X-25E – Intel’s Enterprise-Class SSD

Intel has recently announced its latest solid-state drive (SSD), called X-25E. According to the firm, the result is an increase in server, workstation, and storage system performance by up to 100 times over traditional hard-disk drives, when measured in input/output per second (IOPS) metrics.
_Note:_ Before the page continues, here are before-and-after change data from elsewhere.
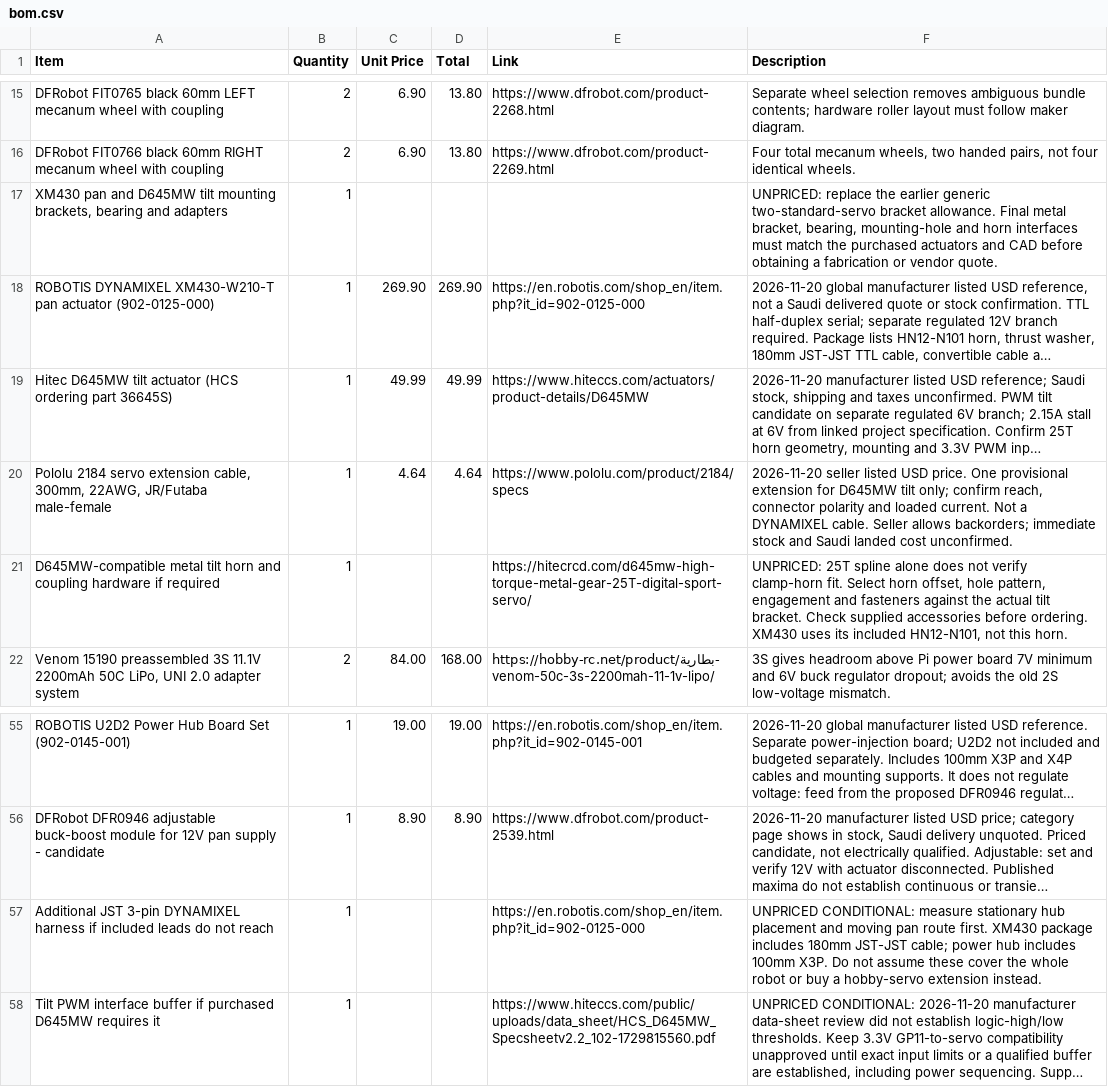
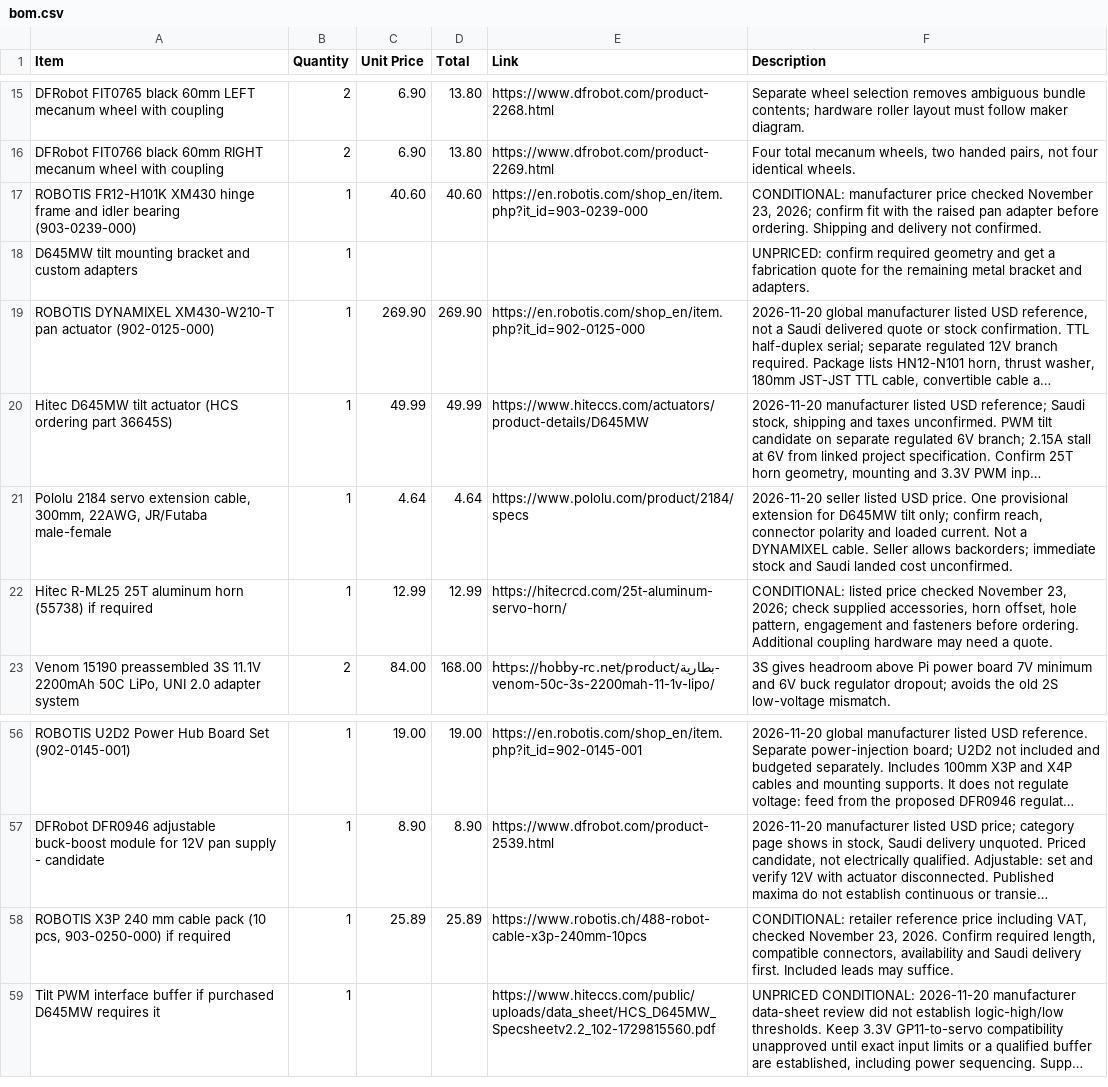
Before and after one commit to Umair-Coder124/RoverBuddy-X1-verified, a CSV file: bom.csv, drawn as a sheet; only a part is shown, gaps mark what is left out; long unchanged cells end in …; removed rows and columns are numbered as before the commit, all else as after; the diff names each change by its address in the sheet, - before the commit and + after, or states it on an @@ line.

Commit message:
Add published prices for three conditional hardware items

```diff
--- a/bom.csv
+++ b/bom.csv
+row 17: ROBOTIS FR12-H101K XM430 hinge frame and idler bearing (903-0239-000) | 1 | 40.60 | 40.60 | https://en.robotis.com/shop_en/item.php?it_id=903-0239-000 | CONDITIONAL: manufacturer price checked November 23, 2026; confirm fit with the raised pan adapter before ordering. Shipping and delivery not confirmed.
-A18 (Item): XM430 pan and D645MW tilt mounting brackets, bearing and adapters
+A18 (Item): D645MW tilt mounting bracket and custom adapters
-F18 (Description): UNPRICED: replace the earlier generic two-standard-servo bracket allowance. Final metal bracket, bearing, mounting-hole and horn interfaces must match the purchased actuators and CAD before obtaining a fabrication or vendor quote.
+F18 (Description): UNPRICED: confirm required geometry and get a fabrication quote for the remaining metal bracket and adapters.
-row 21: D645MW-compatible metal tilt horn and coupling hardware if required | 1 |  |  | https://hitecrcd.com/d645mw-high-torque-metal-gear-25T-digital-sport-servo/ | UNPRICED: 25T spline alone does not verify clamp-horn fit. Select horn offset, hole pattern, engagement and fasteners against the actual tilt bracket. Check supplied accessories before ordering. XM430 uses its included HN12-N101, not this horn.
+row 22: Hitec R-ML25 25T aluminum horn (55738) if required | 1 | 12.99 | 12.99 | https://hitecrcd.com/25t-aluminum-servo-horn/ | CONDITIONAL: listed price checked November 23, 2026; check supplied accessories, horn offset, hole pattern, engagement and fasteners before ordering. Additional coupling hardware may need a quote.
-row 57: Additional JST 3-pin DYNAMIXEL harness if included leads do not reach | 1 |  |  | https://en.robotis.com/shop_en/item.php?it_id=902-0125-000 | UNPRICED CONDITIONAL: measure stationary hub placement and moving pan route first. XM430 package includes 180mm JST-JST cable; power hub includes 100mm X3P. Do not assume these cover the whole robot or buy a hobby-servo extension instead.
+row 58: ROBOTIS X3P 240 mm cable pack (10 pcs, 903-0250-000) if required | 1 | 25.89 | 25.89 | https://www.robotis.ch/488-robot-cable-x3p-240mm-10pcs | CONDITIONAL: retailer reference price including VAT, checked November 23, 2026. Confirm required length, compatible connectors, availability and Saudi delivery first. Included leads may suffice.
```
The new drive is part of Intel’s new line of SSDs; only recently the company released the X-25M solid-state drive for the consumer market. Now, they target the servers market. Unlike Intel’s X-25M, the X-25E is based on single-level cell (SLC) technology – more expensive, reliable, and (typically) faster than multi-cell level cell (MLC) technology used on Intel’s consumer model.
 
“Solid-state drive technology will change the economics of enterprise data centers,” said John Fowler, executive vice president, Systems Group, Sun Microsystems. “SSDs, along with our systems and Solaris ZFS with hybrid storage pools, are important components of the Open Storage initiative. Sun expects to offer enterprise storage solutions that will exploit the breakthrough performance of Intel’s High Performance Solid-State Drives and deliver significant performance gains while consuming a fraction of the energy of traditional spinning disk arrays.”
 
The Intel X-25E offers 35,000 IOPS random read and 3,300 IOPS random write and 75 microsecond read latency. In terms of data transfer, it means the users could achieve up to 250 MB/s sequential read speed and up to 170 MB/s sequential write speed(one of the highest numbers for any SLC SSD currently on the market). Moreover, the new drive has a long lifetime; it is capable of writing up to 4,000TB of data over a three-year period, or 3.7TB per day, an important factor to consider for an enterprise storage product.
 
One of the big drawbacks of the X25-E is its price/capacity – at $695 for only 32GB (compared to about 80GB for the X-25M which cost about $100 less, but also offer slower sequential write speed); the X25-E could fit a very narrow niche. According to Intel a 64GB version is expected to be available in the first quarter of 2009 – no price mentioned.
 
Kirk Skaugen, general manager of Intel’s Server Platforms group, believes that the new technologies involved could beat predictions made regarding storage capacities. “Hard disk drive performance has not kept pace with Moore’s Law; Intel’s high-performance SSDs unleash the full performance of the latest Intel Xeon processor-based systems while increasing reliability and lowering the total cost of ownership for a broad range of server and storage workloads.”
 
TFOT has only recently looked at the present and near future of the SSD market, including Intel’s SSD line. TFOT also covered Toshiba’s 256GB Solid State Drive, which uses MLC technology, and the ioSAN, the world’s first networked enterprise solid-state drive (SSD), which makes it possible to extend the raw power of SSD across the network. Other related TFOT stories include the SanDisk Vaulter Disk, a device which enables faster launching and loading of software on laptops and on personal computers, and the SDHC Class 6 memory cards, designated for ASUS’ Eee PC, made by Taiwanese memory manufacturer A-DATA.
 
For more information on Intel’s X-25E, see the company’s press release.